Sheban water basins, Yemen.
ZOOM - Open a large version of this image

Sheban water basins, Yemen.

Kingdom of ancient southwestern Arabia lasting from 12th-10th century BCE until 4th century CE, altogether between 1300 and 1500 years.
The actual location of Sheba is a matter of discussion, but it is believed that their lands correspond to the western half of modern Yemen. The main alternative theory puts Sheba in present Ethiopia. Sheba depended on forging alliances with other countries of southwestern Arabia, especially Qataban and Hadramawt.
Sheba thrived from its agriculture, which excelled in spices which thanks to its high price per weight correlation was very profitable for export. Sheba could develop into a trade and transport hub, also with its location between Arabia/Middle East and Africa. The Shebans controlled the straits leading into the Red Sea for centuries.
The capital for most of the period of the kingdom was Ma'rib, 300 km from the Red Sea, on the eastern side of the high mountains but at the beginning of the Arabian desert. A second major city was Sirwah.

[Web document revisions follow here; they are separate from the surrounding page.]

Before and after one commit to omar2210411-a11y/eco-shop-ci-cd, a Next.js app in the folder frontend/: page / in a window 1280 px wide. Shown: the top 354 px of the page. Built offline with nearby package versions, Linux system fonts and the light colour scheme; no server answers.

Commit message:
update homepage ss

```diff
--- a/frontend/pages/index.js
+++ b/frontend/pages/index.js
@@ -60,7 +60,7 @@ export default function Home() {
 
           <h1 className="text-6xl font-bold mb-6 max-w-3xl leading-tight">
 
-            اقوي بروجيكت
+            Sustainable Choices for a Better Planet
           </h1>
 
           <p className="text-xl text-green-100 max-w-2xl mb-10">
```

Although it is likely that the kingdom of Sheba was both rich and regionally important, its fame today owes to its mentioning in the Bible (1 Kings 10:1-13). It is also mentioned in the Koran (27:22-45). In the Bible, the Queen of Sheba visits King Solomon and gets impressed by his wisdom, while in the Koran the initial contact between the royals is by messengers, and what impresses the queen here is the strength of the religion.

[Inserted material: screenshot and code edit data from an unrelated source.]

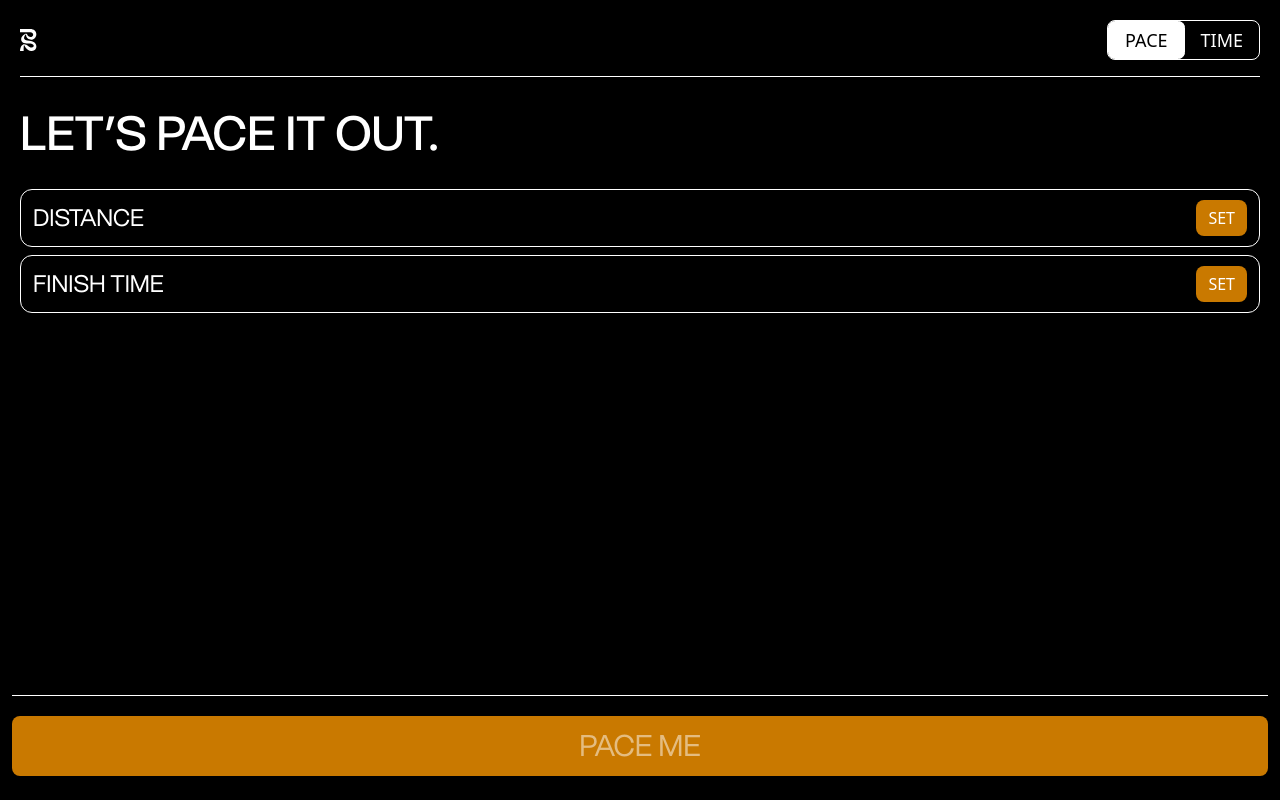
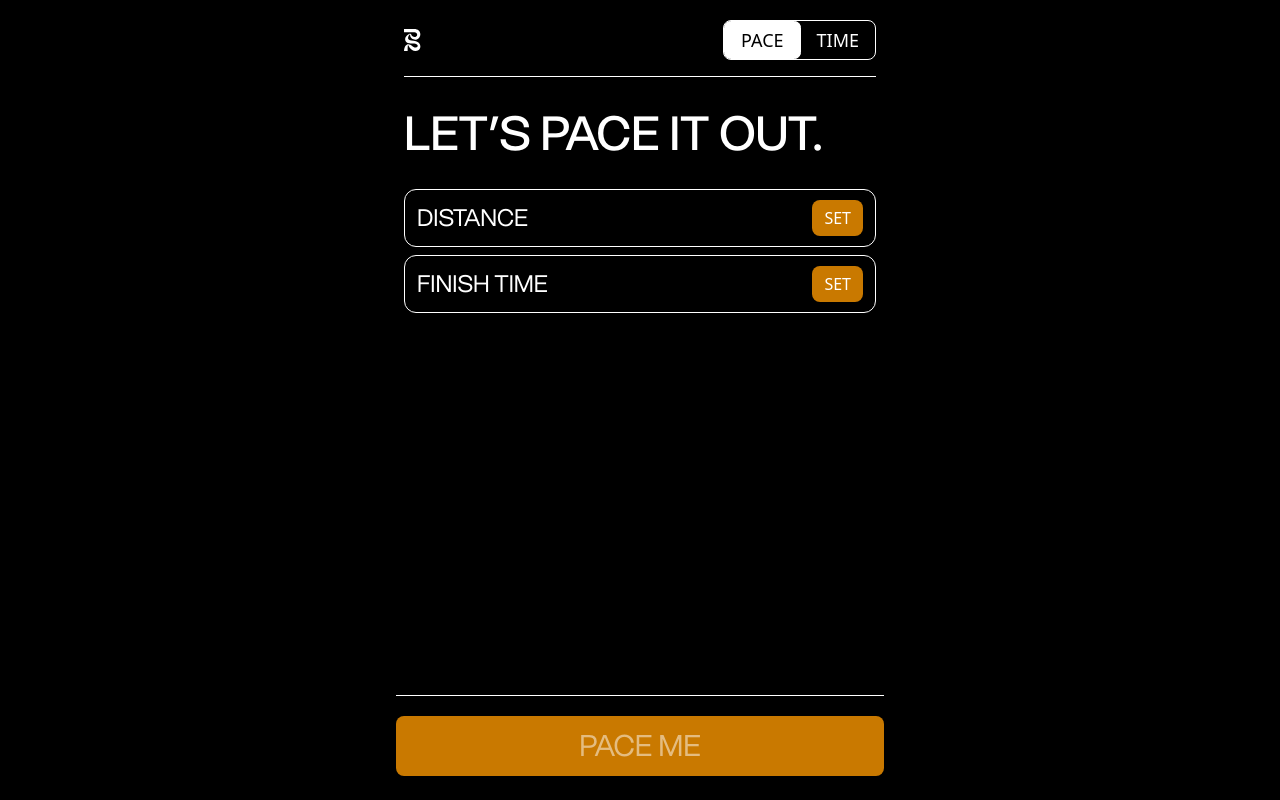
Before and after one commit to tlcottr/banditpacer, a Next.js app: page / in a window 1280 px wide. Built offline with nearby package versions, Linux system fonts and the light colour scheme.

Commit message:
desktop fix

```diff
--- a/components/Layout/index.js
+++ b/components/Layout/index.js
@@ -3,7 +3,7 @@ import Header from "../Header";
 
 const Layout = ({ children }) => {
   return (
-    <div className="p-5">
+    <div className="p-5 relative md:max-w-lg md:m-auto">
       <main>
         <Header />
         {children}
--- a/components/PopUp/index.js
+++ b/components/PopUp/index.js
@@ -21,7 +21,7 @@ const PopUp = ({ onButtonClick }) => {
 
   return (
     <div className="fixed bottom-0 right=0 left-0 w-full p-5 pt-8 bg-white h-auto z-[1000]">
-      <div className="flex flex-col justify-between h-full">
+      <div className="flex flex-col justify-between h-full md:max-w-lg md:m-auto">
         <div className="flex flex-row justify-between items-center border border-solid border-black rounded-xl w-full mb-8 relative">
           <input
             className="px-3 py-3 uppercase font-GroteskRegular text-2xl focus:border-black focus:ring-0 bg-transparent rounded-xl w-full text-black"
--- a/components/PopUpFinish/index.js
+++ b/components/PopUpFinish/index.js
@@ -31,7 +31,7 @@ const PopUpFinish = ({ onFinishButtonClick }) => {
 
   return (
     <div className="fixed bottom-0 right=0 left-0 w-full p-5 pt-8 bg-white h-auto z-[1000]">
-      <div className="flex flex-col justify-between h-full">
+      <div className="flex flex-col justify-between h-full md:max-w-lg md:m-auto">
         <div className="flex flex-row justify-between items-center w-full mb-8 relative">
           <div className="flex flex-row items-center justify-between mr-[4px] relative">
             <input
--- a/components/UnitToggle/index.js
+++ b/components/UnitToggle/index.js
@@ -6,7 +6,7 @@ const UnitToggle = () => {
   const { unit, setUnit } = useContext(UnitToggleContext);
 
   return (
-    <div className="right-8 fixed">
+    <div className="right-8 lg:right-4 lg:absolute">
       <div
         className={`flex flex-row items-center justify-between border border-solid border-black text-white text-lg rounded-lg ${styles.unitToggle}`}
       >
--- a/pages/index.js
+++ b/pages/index.js
@@ -185,7 +185,7 @@ export default function Home() {
             )}
           </div>
         </div>
-        <div className="px-3 py-6 w-full fixed bottom-0 right-0 left-0">
+        <div className="px-3 py-6 w-full fixed bottom-0 right-0 left-0 md:max-w-lg md:m-auto">
           <div className="pt-3 border-t border-solid border-white">
             <button
               className="bg-[#C97900] w-full rounded-lg mt-2 px-3 py-3 uppercase font-GroteskRegular text-3xl focus:border-white focus:ring-0 z-[100]"
```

The language of Shaba was a language in the Arabic group of the southern branch of the Semitic languages. The people were ethically corresponding to modern Yemenis.

History

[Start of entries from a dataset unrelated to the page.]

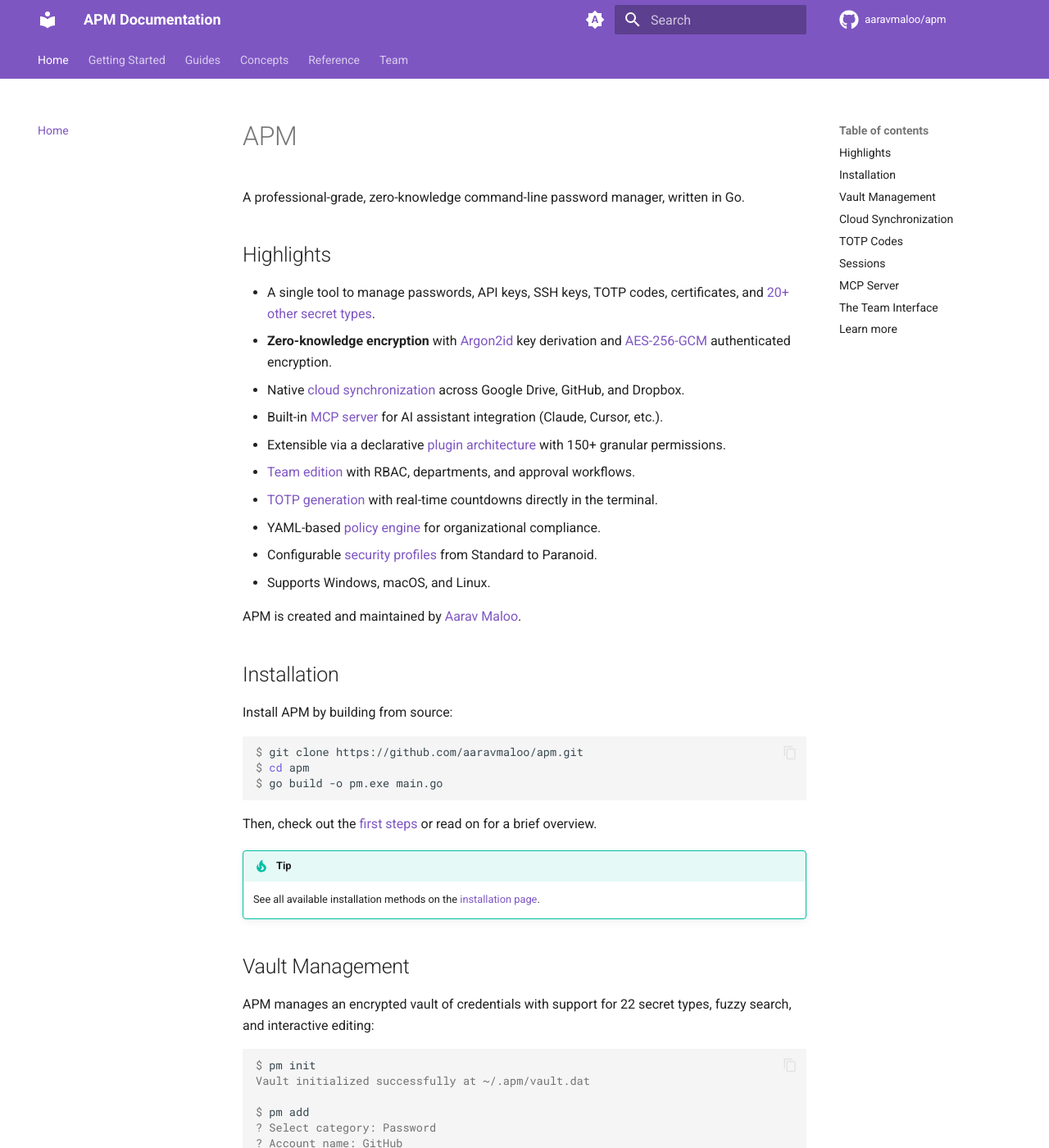
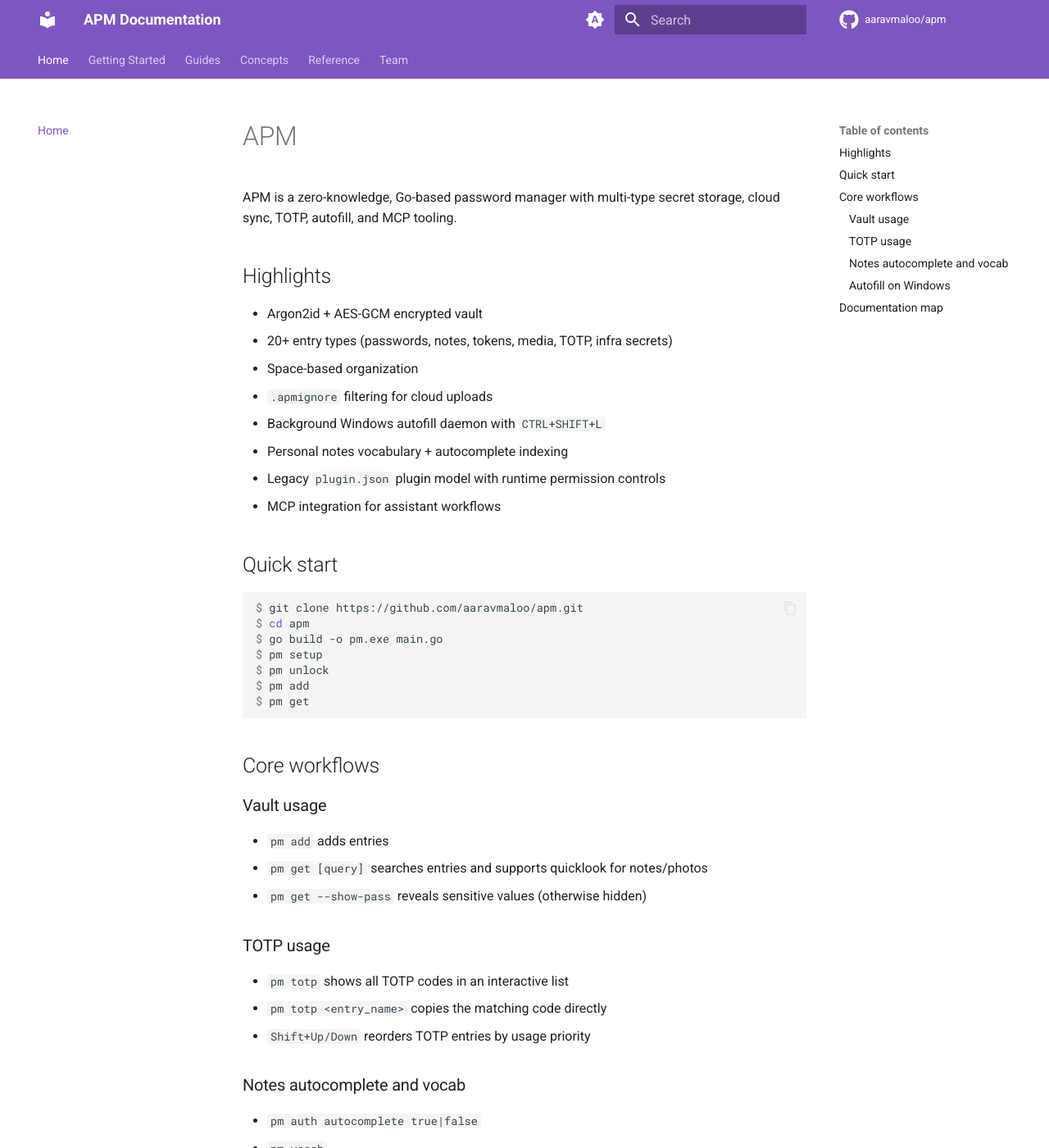
Before and after one commit to aaravmaloo/apm, an MkDocs documentation site: the page built from docs/index.md, in a window 1280 px wide and 1400 px high. Shown: the whole window at 82% size. Built offline with MkDocs 1.6.1 and Material for MkDocs 9.7.7, drawn with Linux system fonts in a browser that asks for light colours; comment, search, counter and statistics services are not loaded; some of the changed text lies outside the part shown.

Commit message:
update the indexes of docs

````diff
--- a/docs/index.md
+++ b/docs/index.md
@@ -1,151 +1,64 @@
 # APM
 
-A professional-grade, zero-knowledge command-line password manager, written in Go.
+APM is a zero-knowledge, Go-based password manager with multi-type secret storage, cloud sync, TOTP, autofill, and MCP tooling.
 
 ## Highlights
 
-- A single tool to manage passwords, API keys, SSH keys, TOTP codes, certificates, and
-  [20+ other secret types](./concepts/secret-types.md).
-- **Zero-knowledge encryption** with [Argon2id](./concepts/encryption.md) key derivation and
-  [AES-256-GCM](./concepts/encryption.md) authenticated encryption.
-- Native [cloud synchronization](./guides/cloud-sync.md) across Google Drive, GitHub, and Dropbox.
-- Built-in [MCP server](./guides/mcp-integration.md) for AI assistant integration (Claude, Cursor,
-  etc.).
-- Extensible via a declarative [plugin architecture](./concepts/plugins.md) with 150+ granular
-  permissions.
-- [Team edition](./team/index.md) with RBAC, departments, and approval workflows.
-- [TOTP generation](./guides/totp.md) with real-time countdowns directly in the terminal.
-- YAML-based [policy engine](./concepts/policy-engine.md) for organizational compliance.
-- Configurable [security profiles](./concepts/security-profiles.md) from Standard to Paranoid.
-- Supports Windows, macOS, and Linux.
+- Argon2id + AES-GCM encrypted vault
+- 20+ entry types (passwords, notes, tokens, media, TOTP, infra secrets)
+- Space-based organization
+- `.apmignore` filtering for cloud uploads
+- Background Windows autofill daemon with `CTRL+SHIFT+L`
+- Personal notes vocabulary + autocomplete indexing
+- Legacy `plugin.json` plugin model with runtime permission controls
+- MCP integration for assistant workflows
 
-APM is created and maintained by [Aarav Maloo](https://github.com/aaravmaloo).
-
-## Installation
-
-Install APM by building from source:
+## Quick start
 
 ```console
 $ git clone https://github.com/aaravmaloo/apm.git
 $ cd apm
 $ go build -o pm.exe main.go
+$ pm setup
+$ pm unlock
+$ pm add
+$ pm get
 ```
 
-Then, check out the [first steps](./getting-started/first-steps.md) or read on for a brief overview.
+## Core workflows
 
-!!! tip
+### Vault usage
 
-    See all available installation methods on the
-    [installation page](./getting-started/installation.md).
+- `pm add` adds entries
+- `pm get [query]` searches entries and supports quicklook for notes/photos
+- `pm get --show-pass` reveals sensitive values (otherwise hidden)
 
-## Vault Management
+### TOTP usage
 
-APM manages an encrypted vault of credentials with support for 22 secret types, fuzzy search, and
-interactive editing:
+- `pm totp` shows all TOTP codes in an interactive list
+- `pm totp <entry_name>` copies the matching code directly
+- `Shift+Up/Down` reorders TOTP entries by usage priority
 
-```console
-$ pm init
-Vault initialized successfully at ~/.apm/vault.dat
+### Notes autocomplete and vocab
 
-$ pm add
-? Select category: Password
-? Account name: GitHub
-? Username: aarav@example.com
-? Password: ********
-Entry added successfully.
+- `pm auth autocomplete true|false`
+- `pm vocab`
+- `pm vocab alias`
+- `pm vocab rank <word> <delta>`
 
-$ pm get github
-+----------+----------------------+
-| Account  | GitHub               |
-| Username | aarav@example.com    |
-| Category | Password             |
-+----------+----------------------+
-```
+### Autofill on Windows
 
-See the [vault management guide](./guides/vault-management.md) to get started.
+- `pm autofill start`
+- `pm unlock` (also unlocks daemon vault state)
+- `pm lock` (also locks daemon)
+- `pm autocomplete link-totp`
 
-## Cloud Synchronization
+See [Autofill Windows](./autofill_windows.md).
 
-APM provides native multi-cloud synchronization to keep your vault available across all your
-trusted devices:
+## Documentation map
 
-```console
-$ pm cloud init gdrive
-Launching browser for Google OAuth...
-Google Drive sync initialized successfully.
-
-$ pm cloud push
-Vault uploaded to Google Drive.
-
-$ pm cloud pull
-Vault downloaded and merged.
-```
-
-See the [cloud sync guide](./guides/cloud-sync.md) to get started.
-
-## TOTP Codes
-
-APM generates time-based one-time passwords with live countdowns:
-
-```console
-$ pm totp show
-? Select entry: GitHub
-
-  Code: 482 913
-  Expires in: 18s [==================------]
-```
-
-See the [TOTP guide](./guides/totp.md) to get started.
-
-## Sessions
-
-APM uses shell-scoped sessions with inactivity timeouts:
-
-```console
-$ pm unlock
-Master password: ********
-Session started (timeout: 1 hour).
-
-$ pm lock
-Session terminated. Memory wiped.
-```
-
-See the [sessions guide](./guides/sessions.md) to get started.
-
-## MCP Server
-
-APM includes a native MCP server for integration with AI assistants:
-
-```console
-$ pm mcp token
-? Select permissions: read, secrets, totp
-Token generated: POXXXXXX...
-
-$ pm mcp serve --token POXXXXXX...
-MCP server listening on stdio...
-```
-
-See the [MCP integration guide](./guides/mcp-integration.md) to get started.
-
-## The Team Interface
-
-APM provides a dedicated team edition for organizations, with RBAC, departments, and
-approval workflows:
-
-```console
-$ pm-team init "Acme Corp"
-Organization initialized.
-
-$ pm-team dept create Engineering
-Department created with isolated encryption domain.
-
-$ pm-team user add alice --role admin
-User onboarded successfully.
-```
-
-See the [team edition documentation](./team/index.md) to get started.
-
-## Learn more
-
-See the [first steps](./getting-started/first-steps.md) or jump straight to the
-[guides](./guides/index.md) to start using APM.
+- [Getting started](./getting-started/index.md)
+- [Guides](./guides/index.md)
+- [Concepts](./concepts/index.md)
+- [Reference](./reference/index.md)
+- [Team docs](./team/index.md)
````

The Shabaeans were a Semitic people who, at an unknown date, entered southern Arabia from the north, imposing their Semitic culture on an aboriginal population.
12th-10th century BCE: Excavations in central Yemen suggest that the Sabaean civilization began as early as this.
8th century: Sheba reaches its peak, establishing colonies along trade routes to Palestine and on the African coast.
7th–5th century BCE. A period of great advances and much building activity, mainly at Ma'rib and Sirwah. It is to this period we date the temples and monuments and the great Ma'rib Dam, which allowed great advances in the agriculture. We also start hearing of "mukarribs of Sheba", most probably high priest–princes who exercised some function parallel to the king's.
115: Rise of the Hamyarites.
Around 25: Sheba is conquered by the Himyarite kings (from this time on, the history of Sheba and the Himyarite kingdom is closely intervowen).
3rd century CE: King Shamir Yuhar'ish assumes the title “King of Shaba and the Dhu Raydan and of Hadramawt and Yamanat.” By this we learn that Hadramawt had succumbed to Sheba.
Mid 4th century: Sheba must have been invaded by foreign forces, and lost. This we learn from the king Aksum on the East African coast, who had taken the title of “king of Sheba and the Dhu Raydan”.
End 4th century: Sheba is reestablished, and the king can once again call himself "King of Sheba and the Dhu Raydan and Hadramawt and Yamanat."
6th or 7th century?: The final decline of Sheba. We do not know how and when, but it might have been Muslim Arabs who defeated the kingdom.




By Tore Kjeilen